Directions for this task:
Search the data below for the string "UploadUsersFromFileController" and copy all lines where it shows up.
┌─ Data listing
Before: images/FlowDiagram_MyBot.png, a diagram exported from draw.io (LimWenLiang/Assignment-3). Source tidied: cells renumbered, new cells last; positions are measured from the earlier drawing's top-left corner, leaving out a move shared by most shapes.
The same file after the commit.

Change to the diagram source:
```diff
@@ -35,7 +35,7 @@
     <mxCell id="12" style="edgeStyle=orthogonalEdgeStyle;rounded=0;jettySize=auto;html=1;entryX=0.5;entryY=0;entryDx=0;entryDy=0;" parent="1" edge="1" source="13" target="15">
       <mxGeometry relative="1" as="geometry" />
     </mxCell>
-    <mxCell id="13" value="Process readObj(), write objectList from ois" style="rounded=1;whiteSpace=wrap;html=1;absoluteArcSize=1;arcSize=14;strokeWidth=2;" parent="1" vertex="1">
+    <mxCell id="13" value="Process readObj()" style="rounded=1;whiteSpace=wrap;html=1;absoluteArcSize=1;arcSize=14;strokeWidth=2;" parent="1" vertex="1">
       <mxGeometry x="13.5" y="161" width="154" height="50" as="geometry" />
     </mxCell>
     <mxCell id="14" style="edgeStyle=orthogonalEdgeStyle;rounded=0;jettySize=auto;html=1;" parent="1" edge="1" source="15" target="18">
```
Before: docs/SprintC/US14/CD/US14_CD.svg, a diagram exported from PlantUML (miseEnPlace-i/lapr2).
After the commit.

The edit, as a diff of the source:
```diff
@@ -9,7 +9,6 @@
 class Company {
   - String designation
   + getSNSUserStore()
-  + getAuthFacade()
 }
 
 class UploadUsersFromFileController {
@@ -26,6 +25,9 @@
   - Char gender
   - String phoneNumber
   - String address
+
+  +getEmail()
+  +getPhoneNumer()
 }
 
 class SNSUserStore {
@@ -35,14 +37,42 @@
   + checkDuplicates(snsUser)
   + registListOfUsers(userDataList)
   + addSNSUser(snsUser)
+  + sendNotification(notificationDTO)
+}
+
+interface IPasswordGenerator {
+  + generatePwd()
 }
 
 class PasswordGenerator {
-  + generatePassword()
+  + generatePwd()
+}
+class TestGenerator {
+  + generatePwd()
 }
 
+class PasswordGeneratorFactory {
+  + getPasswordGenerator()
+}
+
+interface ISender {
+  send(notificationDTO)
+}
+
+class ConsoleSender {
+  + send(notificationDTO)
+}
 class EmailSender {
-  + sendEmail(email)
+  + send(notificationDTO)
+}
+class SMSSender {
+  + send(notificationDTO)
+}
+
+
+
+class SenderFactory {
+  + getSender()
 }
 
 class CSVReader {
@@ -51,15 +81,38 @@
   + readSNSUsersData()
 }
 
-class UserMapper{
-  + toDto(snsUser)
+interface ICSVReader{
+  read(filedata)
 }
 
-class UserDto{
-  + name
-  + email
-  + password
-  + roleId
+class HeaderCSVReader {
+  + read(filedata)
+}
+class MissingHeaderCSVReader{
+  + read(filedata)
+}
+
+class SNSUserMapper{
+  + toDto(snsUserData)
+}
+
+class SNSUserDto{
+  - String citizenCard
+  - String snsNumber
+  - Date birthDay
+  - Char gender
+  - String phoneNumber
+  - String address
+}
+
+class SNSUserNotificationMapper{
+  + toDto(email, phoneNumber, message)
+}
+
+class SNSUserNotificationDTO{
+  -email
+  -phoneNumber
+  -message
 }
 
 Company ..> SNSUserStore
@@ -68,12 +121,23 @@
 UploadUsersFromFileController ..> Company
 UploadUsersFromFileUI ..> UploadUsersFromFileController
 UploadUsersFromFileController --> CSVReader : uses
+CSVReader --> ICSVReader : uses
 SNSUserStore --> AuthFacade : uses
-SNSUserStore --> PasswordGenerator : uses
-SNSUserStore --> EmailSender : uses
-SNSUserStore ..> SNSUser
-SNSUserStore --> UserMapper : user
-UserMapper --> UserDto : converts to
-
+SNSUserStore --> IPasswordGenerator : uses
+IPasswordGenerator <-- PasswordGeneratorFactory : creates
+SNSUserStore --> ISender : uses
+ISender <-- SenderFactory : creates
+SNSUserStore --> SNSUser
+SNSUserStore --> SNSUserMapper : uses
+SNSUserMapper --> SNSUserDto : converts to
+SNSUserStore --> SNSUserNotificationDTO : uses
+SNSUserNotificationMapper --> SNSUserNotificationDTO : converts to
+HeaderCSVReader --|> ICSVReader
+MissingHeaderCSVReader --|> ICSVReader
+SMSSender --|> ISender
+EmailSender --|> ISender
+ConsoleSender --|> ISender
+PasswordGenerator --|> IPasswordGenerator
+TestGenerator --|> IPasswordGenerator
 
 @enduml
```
└─
Exercise output:
 class UploadUsersFromFileController {
 UploadUsersFromFileController ..> Company
 UploadUsersFromFileUI ..> UploadUsersFromFileController
 UploadUsersFromFileController --> CSVReader : uses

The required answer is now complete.